I was quite peeved with the whole St Patrick’s Day palaver this year, possibly even more than usual.
I’m a terrible Irish person, actually. I don’t like traditional music, I buy sweet potatoes more often than regular ones, and I find the colours of the flag garish and tacky. Every other day of the year I’ll loudly proclaim my nationality, but on March 17th in America if everyone’s jumping on that bandwagon I think I’d rather just jump off.
I’ve put a lot of thought into trying to figure out why this is, and how to explain it to Americans who feel I’m dissing their country’s tradition of celebrating the day, as it has been handed down by generations of emigrants a long time before I showed up with my snobby ideas about how it should be done properly.
The truth is, I don’t like it over there either. I don’t really like to make a big fuss of it. It seems jingoistic, and that’s a word that always went scathingly with “American” in my mind. Little flags and drum majorettes are not something I enjoy no matter what colours they sport, really.
But it is what it is, to coin an Irishism: those who are celebrating their national day, the day of their nation, are sometimes a bit put out when those who are celebrating the day of their heritage start to make it their own.

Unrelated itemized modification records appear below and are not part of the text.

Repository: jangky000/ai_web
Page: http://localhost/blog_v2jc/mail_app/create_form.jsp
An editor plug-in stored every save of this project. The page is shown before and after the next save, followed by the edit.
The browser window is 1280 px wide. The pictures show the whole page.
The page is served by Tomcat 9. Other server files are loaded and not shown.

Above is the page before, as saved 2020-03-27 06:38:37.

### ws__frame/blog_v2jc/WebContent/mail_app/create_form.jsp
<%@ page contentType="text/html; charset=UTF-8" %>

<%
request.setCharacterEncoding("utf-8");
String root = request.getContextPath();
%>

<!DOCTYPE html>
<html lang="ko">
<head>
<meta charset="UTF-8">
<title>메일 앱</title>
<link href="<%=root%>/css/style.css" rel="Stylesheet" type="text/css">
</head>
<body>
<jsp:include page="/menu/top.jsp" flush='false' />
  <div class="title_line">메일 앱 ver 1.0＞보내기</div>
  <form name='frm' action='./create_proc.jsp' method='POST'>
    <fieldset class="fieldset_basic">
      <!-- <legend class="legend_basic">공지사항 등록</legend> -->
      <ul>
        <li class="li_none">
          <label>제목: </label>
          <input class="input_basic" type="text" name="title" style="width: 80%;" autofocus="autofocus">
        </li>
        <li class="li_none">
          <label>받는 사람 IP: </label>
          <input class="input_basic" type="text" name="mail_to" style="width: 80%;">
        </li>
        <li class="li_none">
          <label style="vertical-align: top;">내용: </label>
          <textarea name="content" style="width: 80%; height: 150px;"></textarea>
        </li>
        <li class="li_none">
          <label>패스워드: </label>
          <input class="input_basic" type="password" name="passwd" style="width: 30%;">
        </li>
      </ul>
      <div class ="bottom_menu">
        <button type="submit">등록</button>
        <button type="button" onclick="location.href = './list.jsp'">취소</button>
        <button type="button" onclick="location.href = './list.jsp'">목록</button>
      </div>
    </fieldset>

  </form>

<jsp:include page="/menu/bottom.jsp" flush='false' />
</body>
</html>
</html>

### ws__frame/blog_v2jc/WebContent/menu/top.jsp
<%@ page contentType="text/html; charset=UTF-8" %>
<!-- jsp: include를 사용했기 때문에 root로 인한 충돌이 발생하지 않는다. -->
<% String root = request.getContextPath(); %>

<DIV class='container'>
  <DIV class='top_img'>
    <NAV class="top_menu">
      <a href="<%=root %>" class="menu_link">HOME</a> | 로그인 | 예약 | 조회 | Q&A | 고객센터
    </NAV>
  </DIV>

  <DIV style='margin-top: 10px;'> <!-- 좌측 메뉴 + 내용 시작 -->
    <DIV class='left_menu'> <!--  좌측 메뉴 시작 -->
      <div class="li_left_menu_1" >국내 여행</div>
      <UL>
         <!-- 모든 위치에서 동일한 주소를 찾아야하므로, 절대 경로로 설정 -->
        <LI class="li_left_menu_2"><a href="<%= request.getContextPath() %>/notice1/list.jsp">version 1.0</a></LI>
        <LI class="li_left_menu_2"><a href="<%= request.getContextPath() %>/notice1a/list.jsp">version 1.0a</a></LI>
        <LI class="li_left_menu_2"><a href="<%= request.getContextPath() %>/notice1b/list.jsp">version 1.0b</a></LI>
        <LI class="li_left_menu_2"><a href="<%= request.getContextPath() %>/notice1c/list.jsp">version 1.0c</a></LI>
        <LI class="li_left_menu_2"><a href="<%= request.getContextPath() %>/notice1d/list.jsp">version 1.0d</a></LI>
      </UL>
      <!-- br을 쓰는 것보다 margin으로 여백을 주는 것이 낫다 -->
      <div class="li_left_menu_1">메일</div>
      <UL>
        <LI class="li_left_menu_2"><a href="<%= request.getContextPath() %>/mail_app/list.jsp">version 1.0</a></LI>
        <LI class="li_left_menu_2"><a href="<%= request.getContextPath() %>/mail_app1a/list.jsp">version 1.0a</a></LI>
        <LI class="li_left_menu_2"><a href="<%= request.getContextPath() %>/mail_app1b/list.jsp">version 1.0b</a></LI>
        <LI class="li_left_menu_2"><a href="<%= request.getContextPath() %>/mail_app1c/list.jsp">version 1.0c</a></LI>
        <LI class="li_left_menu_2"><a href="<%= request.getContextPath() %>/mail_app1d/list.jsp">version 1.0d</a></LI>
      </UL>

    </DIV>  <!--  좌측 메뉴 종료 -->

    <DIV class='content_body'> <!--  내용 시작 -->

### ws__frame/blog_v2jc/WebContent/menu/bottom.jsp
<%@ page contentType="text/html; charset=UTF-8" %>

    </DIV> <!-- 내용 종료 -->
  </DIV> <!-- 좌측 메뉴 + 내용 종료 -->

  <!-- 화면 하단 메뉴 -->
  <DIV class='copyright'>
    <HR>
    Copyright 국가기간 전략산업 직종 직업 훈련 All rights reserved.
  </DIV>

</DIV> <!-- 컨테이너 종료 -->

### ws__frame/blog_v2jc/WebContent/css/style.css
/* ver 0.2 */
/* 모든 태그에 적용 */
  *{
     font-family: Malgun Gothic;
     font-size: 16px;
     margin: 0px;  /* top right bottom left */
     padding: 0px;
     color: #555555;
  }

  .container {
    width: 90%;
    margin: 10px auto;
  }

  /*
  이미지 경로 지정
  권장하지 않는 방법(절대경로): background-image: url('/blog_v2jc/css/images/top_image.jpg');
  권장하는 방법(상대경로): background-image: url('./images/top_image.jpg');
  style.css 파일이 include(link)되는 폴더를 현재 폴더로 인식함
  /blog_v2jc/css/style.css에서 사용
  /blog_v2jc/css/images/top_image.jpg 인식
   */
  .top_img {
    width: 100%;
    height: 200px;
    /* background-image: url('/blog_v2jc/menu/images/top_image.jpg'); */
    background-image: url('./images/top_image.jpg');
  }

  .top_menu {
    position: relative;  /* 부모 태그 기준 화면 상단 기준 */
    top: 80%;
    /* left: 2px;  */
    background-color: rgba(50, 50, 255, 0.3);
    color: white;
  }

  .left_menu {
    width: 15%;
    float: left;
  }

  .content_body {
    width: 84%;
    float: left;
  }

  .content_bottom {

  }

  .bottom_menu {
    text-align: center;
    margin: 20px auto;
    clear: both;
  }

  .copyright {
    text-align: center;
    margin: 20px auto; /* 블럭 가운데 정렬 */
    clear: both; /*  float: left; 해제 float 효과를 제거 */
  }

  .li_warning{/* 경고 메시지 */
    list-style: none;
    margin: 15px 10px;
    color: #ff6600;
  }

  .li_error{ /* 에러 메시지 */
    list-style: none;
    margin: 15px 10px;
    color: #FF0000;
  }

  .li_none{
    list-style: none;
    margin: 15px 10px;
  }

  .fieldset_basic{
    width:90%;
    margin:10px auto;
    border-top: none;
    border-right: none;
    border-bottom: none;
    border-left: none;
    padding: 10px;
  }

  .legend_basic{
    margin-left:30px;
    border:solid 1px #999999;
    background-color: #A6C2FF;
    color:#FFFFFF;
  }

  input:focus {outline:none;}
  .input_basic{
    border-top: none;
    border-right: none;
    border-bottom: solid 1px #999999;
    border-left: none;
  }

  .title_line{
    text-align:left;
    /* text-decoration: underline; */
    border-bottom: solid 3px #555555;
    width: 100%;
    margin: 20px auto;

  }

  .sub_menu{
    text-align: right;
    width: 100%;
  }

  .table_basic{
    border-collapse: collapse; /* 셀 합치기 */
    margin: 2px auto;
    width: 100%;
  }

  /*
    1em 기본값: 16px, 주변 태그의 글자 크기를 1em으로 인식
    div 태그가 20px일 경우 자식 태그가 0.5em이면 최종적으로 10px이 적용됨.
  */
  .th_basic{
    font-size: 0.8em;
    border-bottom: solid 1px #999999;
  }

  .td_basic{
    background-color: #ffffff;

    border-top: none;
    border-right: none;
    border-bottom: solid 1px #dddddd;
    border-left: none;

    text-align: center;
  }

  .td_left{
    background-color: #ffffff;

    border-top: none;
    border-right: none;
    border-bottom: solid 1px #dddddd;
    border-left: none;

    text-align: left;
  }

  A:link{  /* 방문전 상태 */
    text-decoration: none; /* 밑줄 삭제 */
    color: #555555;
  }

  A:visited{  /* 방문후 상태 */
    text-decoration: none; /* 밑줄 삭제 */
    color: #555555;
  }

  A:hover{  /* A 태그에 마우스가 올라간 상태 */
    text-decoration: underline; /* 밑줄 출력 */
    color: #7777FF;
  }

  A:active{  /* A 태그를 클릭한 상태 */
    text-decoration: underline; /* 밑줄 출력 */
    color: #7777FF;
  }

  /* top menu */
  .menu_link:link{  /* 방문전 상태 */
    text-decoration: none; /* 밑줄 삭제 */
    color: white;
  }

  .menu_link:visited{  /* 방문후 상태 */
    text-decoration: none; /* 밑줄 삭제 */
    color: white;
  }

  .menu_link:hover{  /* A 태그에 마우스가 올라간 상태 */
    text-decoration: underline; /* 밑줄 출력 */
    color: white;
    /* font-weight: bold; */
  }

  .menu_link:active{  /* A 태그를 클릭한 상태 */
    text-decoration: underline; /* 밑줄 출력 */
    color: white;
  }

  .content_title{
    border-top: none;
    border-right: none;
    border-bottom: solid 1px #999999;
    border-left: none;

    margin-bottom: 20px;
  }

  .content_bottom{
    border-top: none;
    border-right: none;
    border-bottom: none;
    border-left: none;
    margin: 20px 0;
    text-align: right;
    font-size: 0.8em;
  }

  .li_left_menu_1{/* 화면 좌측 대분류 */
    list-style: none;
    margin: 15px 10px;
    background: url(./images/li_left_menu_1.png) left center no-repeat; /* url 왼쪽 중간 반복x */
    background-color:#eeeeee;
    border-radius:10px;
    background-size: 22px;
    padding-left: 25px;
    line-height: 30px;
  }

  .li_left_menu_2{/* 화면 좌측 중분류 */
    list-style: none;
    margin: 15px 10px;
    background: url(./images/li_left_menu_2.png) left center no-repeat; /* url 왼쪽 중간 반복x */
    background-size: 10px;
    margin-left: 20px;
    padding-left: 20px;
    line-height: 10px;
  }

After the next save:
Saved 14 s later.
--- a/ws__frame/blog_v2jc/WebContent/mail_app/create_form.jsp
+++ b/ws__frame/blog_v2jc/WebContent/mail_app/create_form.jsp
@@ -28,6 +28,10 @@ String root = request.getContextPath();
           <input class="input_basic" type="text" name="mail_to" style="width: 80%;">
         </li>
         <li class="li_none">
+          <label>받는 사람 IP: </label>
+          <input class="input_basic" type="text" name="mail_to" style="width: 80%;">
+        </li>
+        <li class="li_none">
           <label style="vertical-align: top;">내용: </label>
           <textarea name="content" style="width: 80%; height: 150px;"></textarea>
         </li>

Irish people are pretty sure that, whatever the concrete shortcomings of our country – and there are many, and we will recount them at length for you – Ireland is in fact the best place in the world to be from, and it’s better to be from it, you yourself right now, than to have forebears who were from it.
As a small country with a big history of emigration, we have family all over the globe, and a reputation, deserved or not, for being friendly and welcoming. Everyone loves Irish people. We lap it up, the worldwide loving of us.
Saints and scholars, pints and poets, the green and the gold and the rain and the mists.
Americans (the nice ones, like all my friends) try very hard not to feel superior to anyone else, because they come from a huge and powerful country and wouldn’t want to look pushy. Germans have the terrible history of World War Two drilled into them lest they ever again decide to put themselves above any other nation. But Ireland, presumably like any other small, formerly colonial, country, has no such qualms. We’re jumping up and down at the back of the classroom with our hand up trying to get your attention, and when we do, we feel very entitled to hang on to it by making all sorts of eejits of ourselves so you don’t forget us.
We’re not a threat to anyone, that’s for sure, so all we can do is delight you with our entertaining ways, whether that’s in music or words or acting or donating to charity or being hilarious or drunk or a hilarious drunk or going out of our way to do a favour for a total stranger.
Anyway, I booked a ticket the other day so in a few weeks I’ll be over to inject myself with a quick shot of sea air and rain, Ireland style. Maybe it’ll make me less ranty.